Birds are afraid of storms because of the loud sudden noise that they interpret as danger. However, how scared the bird is of thunder depends on its personality and species. Pet birds tend to be more scared of thunder than birds out in the wild, simply because they are less exposed to outdoor elements.
Are Birds Safe in Storms?
Birds are usually safe in storms. Birds stay safe in storms by choosing not to fly around when the air pressure drops before a storm arrives. Birds also choose to stay either indoors or stay perched so as to not be beaten down by harsh winds and struck by lightning.
Do Birds Die In Thunderstorms?
Birds do die in thunderstorms. Birds can die from being caught up in strong winds or struck by lightning. Blackbirds, starlings, pelicans, and migratory birds are examples of birds that have been documented to have died in thunderstorms. Thunderstorms can also ruin nests, causing baby birds living in them to die.
How Do Birds React To Lightning?
Most birds react to lightning by panicking and seeking immediate shelter from it. Wild birds usually react to lightning by perching lowly in trees, avoiding the swaying of branches high up in trees. Pet birds tend to have more frightened reactions to lightning than wild birds because they are less exposed to lightning.
How Do Birds React When A Storm Is Coming?
Birds react by giving alarm calls, perching, keeping silent, and staying under shelter when a storm is coming. Birds react to incoming storms because they sense the drop in air pressure before it arrives. Birds will not fly when a storm is coming to avoid getting caught up in the strong wind, rain, or lightning.
How Do Birds React Before A Storm?
Birds react before a storm by giving alarm calls, perching, keeping silent, and staying under shelter. Birds react to incoming storms because they sense the drop in air pressure before it arrives. Birds will not fly when a storm is coming to avoid getting caught up in the strong wind, rain, or lightning.
Do Birds Know When A Storm Is Coming?
Birds do know when a storm is coming. Birds like white-throated sparrows are able to detect the decreases in barometric pressure in the air when a storm is coming. When birds sense that a storm is coming, they will increase their foraging activity and food intake in preparation for it.
Do Birds Fly In Thunderstorms?
Birds do fly in thunderstorms. However, very few birds choose to fly in thunderstorms because they can sense the decrease of barometric pressure in the air before a thunderstorm arrives.
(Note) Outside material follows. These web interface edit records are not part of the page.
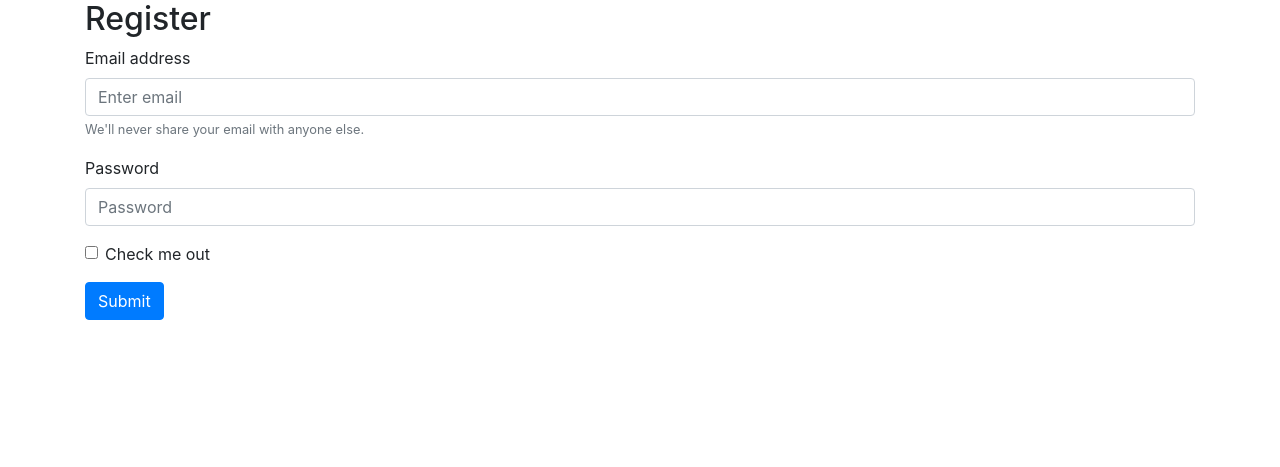
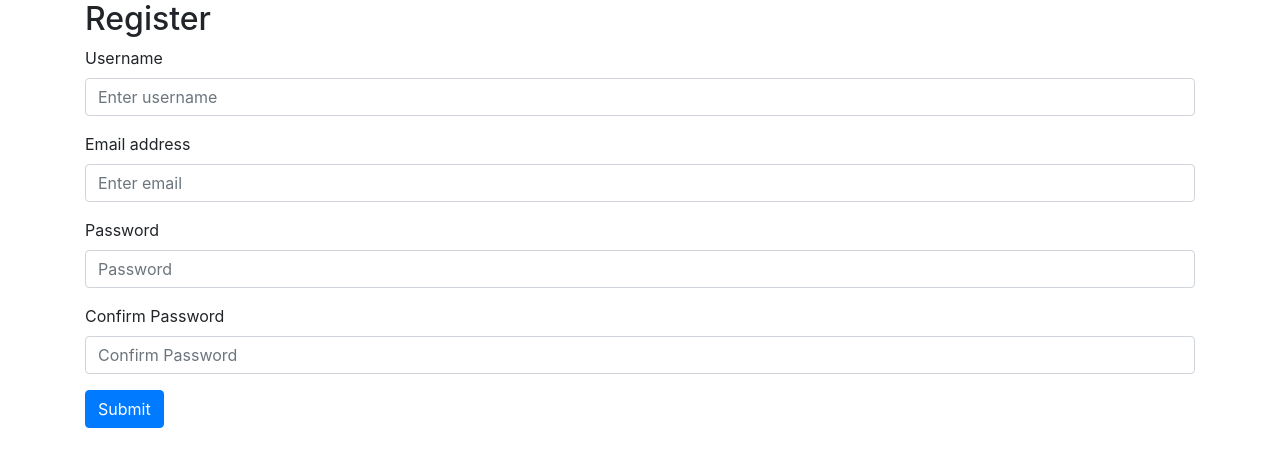
Before and after one commit to Farooq-azam-khan/my-songify, a Flask app: page /register in a window 1280 px wide. Shown: the part 56-523 px from the top of the page. Run offline with Flask 2, Linux system fonts and the light colour scheme; some libraries are stand-ins or nearby versions.

Commit message:
working the register account

```diff
--- a/mysongify/templates/users/register.html
+++ b/mysongify/templates/users/register.html
@@ -2,19 +2,22 @@
 
 {% block content %}
 <h2>Register</h2>
-<form action="">
+<form action="" method="POST">
+        <div class="form-group">
+            <label for="username"> Username</label>
+            <input type="text" class="form-control" id="username" placeholder="Enter username" name="username">
+        </div>
         <div class="form-group">
           <label for="exampleInputEmail1">Email address</label>
-          <input type="email" class="form-control" id="exampleInputEmail1" aria-describedby="emailHelp" placeholder="Enter email">
-          <small id="emailHelp" class="form-text text-muted">We'll never share your email with anyone else.</small>
+          <input type="email" class="form-control" id="exampleInputEmail1" aria-describedby="emailHelp" placeholder="Enter email" name="email">
         </div>
         <div class="form-group">
-          <label for="exampleInputPassword1">Password</label>
-          <input type="password" class="form-control" id="exampleInputPassword1" placeholder="Password">
+          <label for="confirmpassword">Password</label>
+          <input type="password" class="form-control" id="password" placeholder="Password" name="password">
         </div>
-        <div class="form-group form-check">
-          <input type="checkbox" class="form-check-input" id="exampleCheck1">
-          <label class="form-check-label" for="exampleCheck1">Check me out</label>
+        <div class="form-group">
+          <label for="confirmpassword">Confirm Password</label>
+          <input type="password" class="form-control" id="confirmpassword" placeholder="Confirm Password">
         </div>
         <button type="submit" class="btn btn-primary">Submit</button>
       </form>
--- a/mysongify/users/routes.py
+++ b/mysongify/users/routes.py
@@ -49,6 +49,16 @@ def logout():
         return redirect(url_for('users.login'))
     return render_template('users/logout.html')
 
-@users.route('/register')
+@users.route('/register', methods=['GET','POST'])
 def register():
+    if request.method == 'POST':
+        username=request.form.get("username")
+        print(username)
+        email=request.form.get("email")
+        print(email)
+        password=request.form.get("password")
+        print(password)
+        flash("registed successfully", "primary")
+        return redirect(url_for("users.login"))
+
     return render_template('users/register.html')
```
In a thunderstorm, most birds choose not to fly but to find a perch to wait out the dangerous rain, wind, and lightning.
Though all this news of birds being killed while in flight or electrocuted while in the water is indeed saddening, it’s all-natural and there’s nothing that we can do about it.
I hope you have found this article to be insightful.
Let’s all learn to love and protect birds.
Thank you for reading and happy birding!
My Recommended Birding Resources:
Hey there, Justin here!
Here’s a list of all my favorite resources, products, and brands I trust and love.
Safe Paint for Bird Baths Guide: Learn about non-toxic paint for painting bird baths.
Safe Sealers for Bird Baths Guide: Learn which sealers are safe for bird baths.
Safe Paint for Bird Feeders Guide: Learn what special care needs to be taken to paint bird feeders with the right paint.
Safe Paint for Birdhouses Guide: Learn about non-toxic paint for painting birdhouses. (Not the same as bird baths!)
Bird Identification Apps Guide: 2 of my favorite birding apps are Merlin Bird ID, and eBird Mobile! Merlin is great for tracking and identifying birds, and eBird Mobile is great for tracking the birds sighted when birding.
Check out my resources page for the full list of resources I recommend!
Justin is the founder and author of Birding Outdoors. He is a Nanyang Technological University (NTU) alumnus with a Bachelor of Biological Sciences and a former data analyst.
Now, Justin runs the Birding Outdoors blog full-time, hoping to share his deep love for birds, birding, and nature with others.
To unwind, Justin enjoys gaming and reading.